> [Task to carry out]: The answer must consist of every line from the data that holds "rules".

The input: Begin

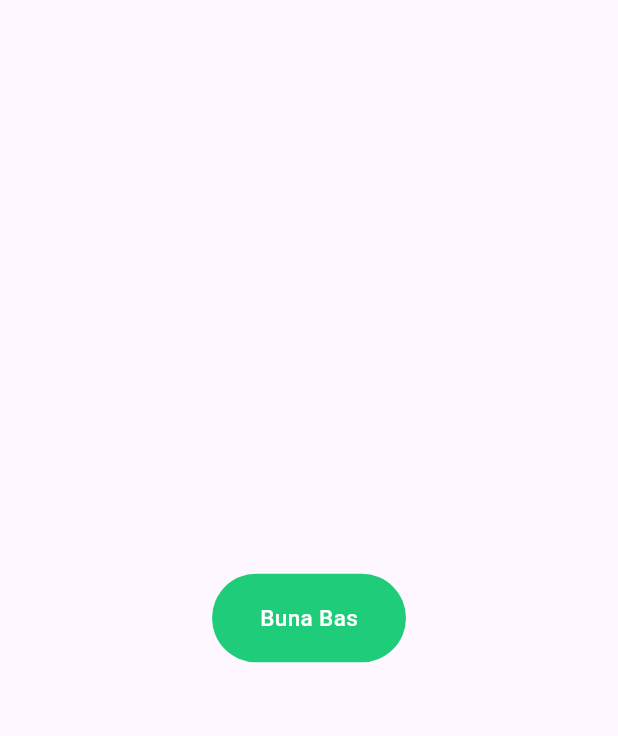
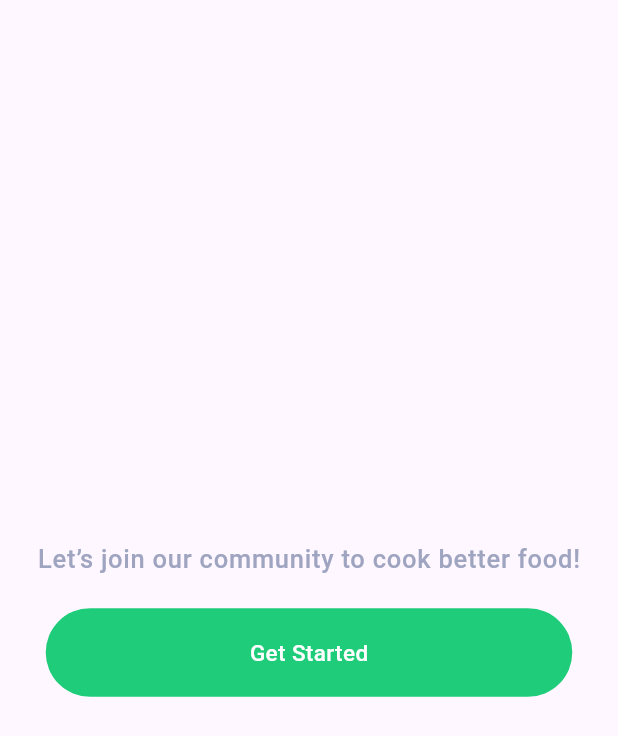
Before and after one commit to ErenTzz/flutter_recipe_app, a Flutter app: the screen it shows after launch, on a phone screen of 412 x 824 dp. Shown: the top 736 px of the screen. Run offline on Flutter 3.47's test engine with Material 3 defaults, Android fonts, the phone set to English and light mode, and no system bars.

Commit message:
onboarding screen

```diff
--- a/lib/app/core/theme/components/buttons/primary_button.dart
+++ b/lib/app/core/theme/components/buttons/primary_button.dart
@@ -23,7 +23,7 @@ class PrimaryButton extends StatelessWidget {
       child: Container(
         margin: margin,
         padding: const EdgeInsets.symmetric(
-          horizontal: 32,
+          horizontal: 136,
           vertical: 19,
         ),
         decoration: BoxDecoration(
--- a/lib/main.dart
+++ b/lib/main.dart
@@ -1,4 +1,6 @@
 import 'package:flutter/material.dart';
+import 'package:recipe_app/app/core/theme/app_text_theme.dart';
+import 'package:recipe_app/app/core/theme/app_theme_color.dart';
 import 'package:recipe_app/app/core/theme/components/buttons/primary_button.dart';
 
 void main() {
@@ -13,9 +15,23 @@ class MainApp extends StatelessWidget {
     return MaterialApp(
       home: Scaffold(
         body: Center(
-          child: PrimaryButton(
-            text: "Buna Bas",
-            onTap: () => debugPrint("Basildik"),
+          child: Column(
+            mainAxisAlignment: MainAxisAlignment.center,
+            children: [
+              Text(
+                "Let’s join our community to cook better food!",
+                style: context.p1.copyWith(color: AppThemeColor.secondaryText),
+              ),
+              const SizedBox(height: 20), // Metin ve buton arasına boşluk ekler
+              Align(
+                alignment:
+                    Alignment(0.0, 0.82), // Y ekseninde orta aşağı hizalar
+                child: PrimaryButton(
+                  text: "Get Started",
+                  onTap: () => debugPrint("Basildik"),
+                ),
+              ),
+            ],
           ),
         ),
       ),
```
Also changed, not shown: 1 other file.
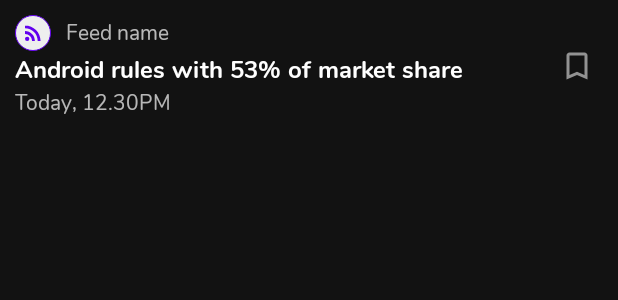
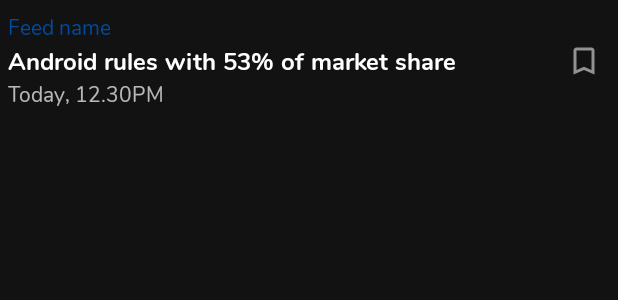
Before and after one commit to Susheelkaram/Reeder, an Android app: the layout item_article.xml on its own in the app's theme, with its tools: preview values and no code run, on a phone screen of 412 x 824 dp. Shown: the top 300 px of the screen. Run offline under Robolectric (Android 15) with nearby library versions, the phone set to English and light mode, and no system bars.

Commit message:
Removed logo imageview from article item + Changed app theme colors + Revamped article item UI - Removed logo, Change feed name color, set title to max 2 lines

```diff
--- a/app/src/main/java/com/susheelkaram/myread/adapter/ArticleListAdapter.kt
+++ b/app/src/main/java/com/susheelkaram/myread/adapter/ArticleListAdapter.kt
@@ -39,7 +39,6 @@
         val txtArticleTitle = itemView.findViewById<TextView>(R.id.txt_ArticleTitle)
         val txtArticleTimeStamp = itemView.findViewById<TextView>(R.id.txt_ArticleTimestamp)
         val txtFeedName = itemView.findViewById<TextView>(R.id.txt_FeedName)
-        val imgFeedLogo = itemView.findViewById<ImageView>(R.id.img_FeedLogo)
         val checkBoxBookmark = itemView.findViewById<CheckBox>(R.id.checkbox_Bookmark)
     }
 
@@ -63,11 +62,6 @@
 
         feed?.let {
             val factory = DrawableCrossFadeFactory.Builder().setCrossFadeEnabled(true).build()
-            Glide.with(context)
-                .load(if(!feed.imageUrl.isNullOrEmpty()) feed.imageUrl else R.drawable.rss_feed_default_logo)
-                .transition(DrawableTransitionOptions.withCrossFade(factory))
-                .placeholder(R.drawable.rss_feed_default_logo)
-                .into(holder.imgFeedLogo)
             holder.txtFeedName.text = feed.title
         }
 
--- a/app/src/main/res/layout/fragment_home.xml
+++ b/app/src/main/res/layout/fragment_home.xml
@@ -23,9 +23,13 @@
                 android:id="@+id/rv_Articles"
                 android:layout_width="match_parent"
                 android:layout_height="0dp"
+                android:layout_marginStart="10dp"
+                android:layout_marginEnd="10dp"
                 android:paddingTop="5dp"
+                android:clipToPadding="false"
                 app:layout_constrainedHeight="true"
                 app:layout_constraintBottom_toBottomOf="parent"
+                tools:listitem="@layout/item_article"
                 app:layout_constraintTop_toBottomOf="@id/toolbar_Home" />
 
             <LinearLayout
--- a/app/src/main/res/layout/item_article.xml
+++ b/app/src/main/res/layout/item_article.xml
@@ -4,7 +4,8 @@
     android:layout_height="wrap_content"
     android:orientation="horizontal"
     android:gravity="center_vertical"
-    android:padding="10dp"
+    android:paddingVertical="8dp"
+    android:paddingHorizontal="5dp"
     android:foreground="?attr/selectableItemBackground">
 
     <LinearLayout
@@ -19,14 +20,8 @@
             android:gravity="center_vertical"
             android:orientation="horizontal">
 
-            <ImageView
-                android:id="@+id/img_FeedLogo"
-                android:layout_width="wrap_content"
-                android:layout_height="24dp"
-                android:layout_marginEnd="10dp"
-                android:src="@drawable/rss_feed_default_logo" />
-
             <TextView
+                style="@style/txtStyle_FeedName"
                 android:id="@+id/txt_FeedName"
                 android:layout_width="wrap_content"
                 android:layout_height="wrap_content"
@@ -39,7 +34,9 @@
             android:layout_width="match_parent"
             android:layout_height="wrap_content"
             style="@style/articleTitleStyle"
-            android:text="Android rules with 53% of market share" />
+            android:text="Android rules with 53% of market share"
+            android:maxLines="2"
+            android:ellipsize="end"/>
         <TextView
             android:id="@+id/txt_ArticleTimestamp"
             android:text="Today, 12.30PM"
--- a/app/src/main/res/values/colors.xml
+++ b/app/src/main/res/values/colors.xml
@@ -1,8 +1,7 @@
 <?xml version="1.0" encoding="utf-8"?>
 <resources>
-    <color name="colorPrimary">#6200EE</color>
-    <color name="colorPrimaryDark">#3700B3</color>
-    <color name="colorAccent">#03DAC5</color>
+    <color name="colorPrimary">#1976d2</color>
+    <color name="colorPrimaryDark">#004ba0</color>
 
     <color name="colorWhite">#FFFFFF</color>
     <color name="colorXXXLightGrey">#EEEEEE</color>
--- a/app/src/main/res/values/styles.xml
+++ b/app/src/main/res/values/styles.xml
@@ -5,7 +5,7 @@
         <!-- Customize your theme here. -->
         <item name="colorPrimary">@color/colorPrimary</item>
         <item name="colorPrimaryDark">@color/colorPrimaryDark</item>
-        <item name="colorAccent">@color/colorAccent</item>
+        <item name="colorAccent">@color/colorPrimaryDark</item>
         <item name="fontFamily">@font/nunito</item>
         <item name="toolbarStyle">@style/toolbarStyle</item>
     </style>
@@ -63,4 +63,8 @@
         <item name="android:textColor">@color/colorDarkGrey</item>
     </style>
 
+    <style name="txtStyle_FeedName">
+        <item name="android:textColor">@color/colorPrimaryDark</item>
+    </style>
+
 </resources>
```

The input: End

> [Output of the task]:
-            android:text="Android rules with 53% of market share" />
+            android:text="Android rules with 53% of market share"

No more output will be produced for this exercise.